1. Not every horse will be a perfect fit.
It’s really OK to admit that a horse isn’t the perfect match for you. This doesn’t mean give up after the first few rides—riding a new horse is a change, so try to adapt your riding to this horse the best you can. However, if after months of riding you still feel as though you’re fighting more than you’re having fun, it’s OK to sell your horse to someone who is a better match.
[READ: How to Connect with Your Horse]
2. There will be good rides and bad rides.
Riding horses can feel as if you’re on a roller coaster, especially on a young horse. By “bad ride” I don’t necessarily mean that you get thrown off—although that does indeed count as a bad ride. But it could also just be a ride where you and your horse are having trouble understanding what the other is trying to say. Choose your battles with your horse wisely, and remember that a bad ride isn’t always the horse’s fault. When a ride does go bad, don’t get discouraged, because a good ride is probably just around the corner.
3. You can—and should—learn from everyone.
There’s someone out there who knows more than you know, no matter what level of rider you are. Expand your knowledge. You don’t have to pay to go to clinics to learn, either—although clinics are great learning environments—you can attend a horse show and watch riders in the warmup ring and show pen. Watch and ask questions as much as possible; this will develop you into a better horseman. Even top trainers have a beginner’s mindset, meaning they’re willing to take knowledge from anyone—even if they can only apply part of it to their program.
4. Horses nudge out other activities.
The cost and time commitment involved don’t leave a lot left over for other pursuits. Scheduling and budgeting are a necessity with horses, most of your paycheck will go towards your horse’s needs and most of your time will be spent in the barn taking care of your horse or riding. Not to mention, horses can’t take care of themselves. So vacations, holidays, and sick days don’t matter, someone has to clean pens and make sure they have food and water.
5. Horses are a privilege.
Don’t take owning horses for granted. Someone out there is wishing to be in your shoes and would squeal to be able to pick out pens for the privilege of spending time in a barn around horses. Horses can be a headache and a lot of work, but only a lucky few are able to own horses. So, as you grumble when you clean stalls or throw hay into the hay loft, remember you’re living a life that some can only wish for.
6. Horses are the answer to all of life’s problems.

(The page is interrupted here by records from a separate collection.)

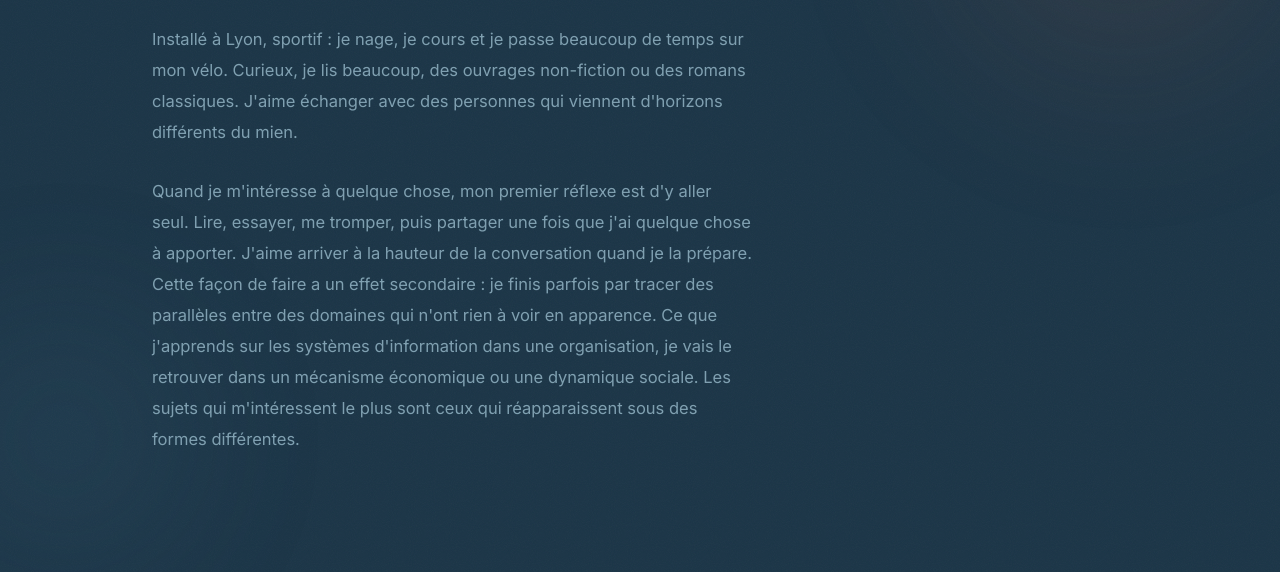
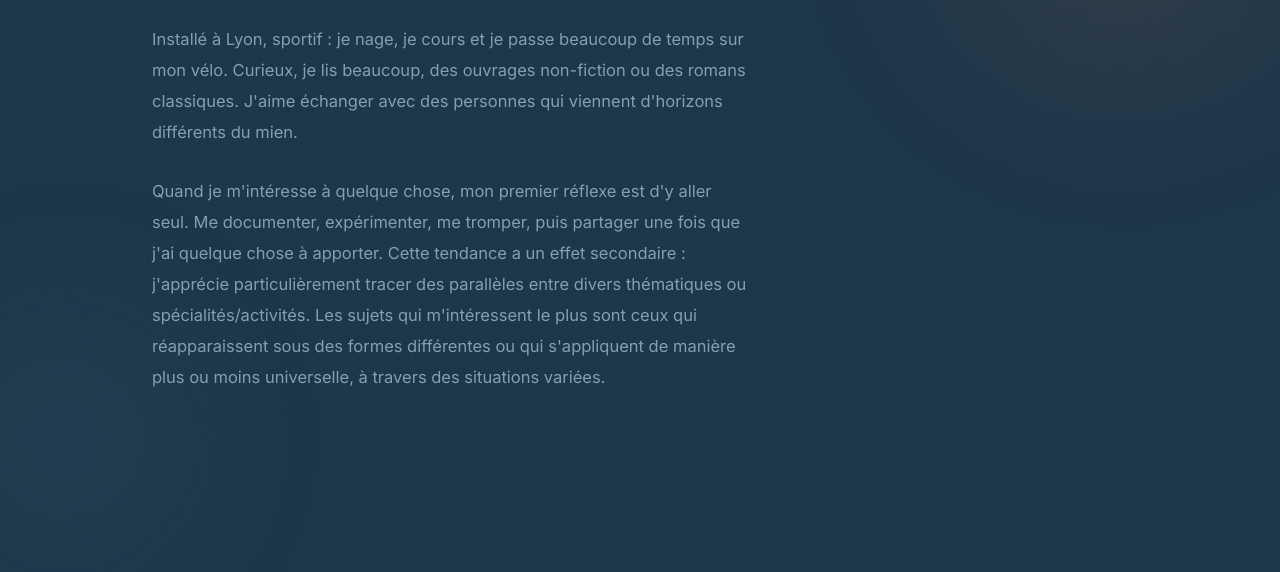
Before and after one commit to wbntn/portfolio, a plain HTML site: page about.html in a window 1280 px wide. Shown: the part 228-800 px from the top of the page. Drawn offline with Linux system fonts and the light colour scheme; a script that the page names is missing.

Commit message:
Reformule le deuxieme paragraphe de l'intro A propos

```diff
--- a/about.html
+++ b/about.html
@@ -68,7 +68,7 @@
 
         <div class="about-body reveal" style="--d:.08s">
           <p>Installé à Lyon, sportif : je nage, je cours et je passe beaucoup de temps sur mon vélo. Curieux, je lis beaucoup, des ouvrages non-fiction ou des romans classiques. J'aime échanger avec des personnes qui viennent d'horizons différents du mien.</p>
-          <p>Quand je m'intéresse à quelque chose, mon premier réflexe est d'y aller seul. Lire, essayer, me tromper, puis partager une fois que j'ai quelque chose à apporter. J'aime arriver à la hauteur de la conversation quand je la prépare. Cette façon de faire a un effet secondaire : je finis parfois par tracer des parallèles entre des domaines qui n'ont rien à voir en apparence. Ce que j'apprends sur les systèmes d'information dans une organisation, je vais le retrouver dans un mécanisme économique ou une dynamique sociale. Les sujets qui m'intéressent le plus sont ceux qui réapparaissent sous des formes différentes.</p>
+          <p>Quand je m'intéresse à quelque chose, mon premier réflexe est d'y aller seul. Me documenter, expérimenter, me tromper, puis partager une fois que j'ai quelque chose à apporter. Cette tendance a un effet secondaire : j'apprécie particulièrement tracer des parallèles entre divers thématiques ou spécialités/activités. Les sujets qui m'intéressent le plus sont ceux qui réapparaissent sous des formes différentes ou qui s'appliquent de manière plus ou moins universelle, à travers des situations variées.</p>
         </div>
       </div>
     </section>
```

Whether you’re happy, sad, or somewhere in between, horses will make your day better. I mean, is there anything that planting a kiss on a soft, fuzzy muzzle can’t fix? They say horses are the best therapy, and it’s so true! The sound of horses munching on hay, the smell of a horse’s coat, the feeling of the wind in your hair as you lope across an open field—there’s simply nothing better in life. Once you accept this reality, you will be living your best horse life.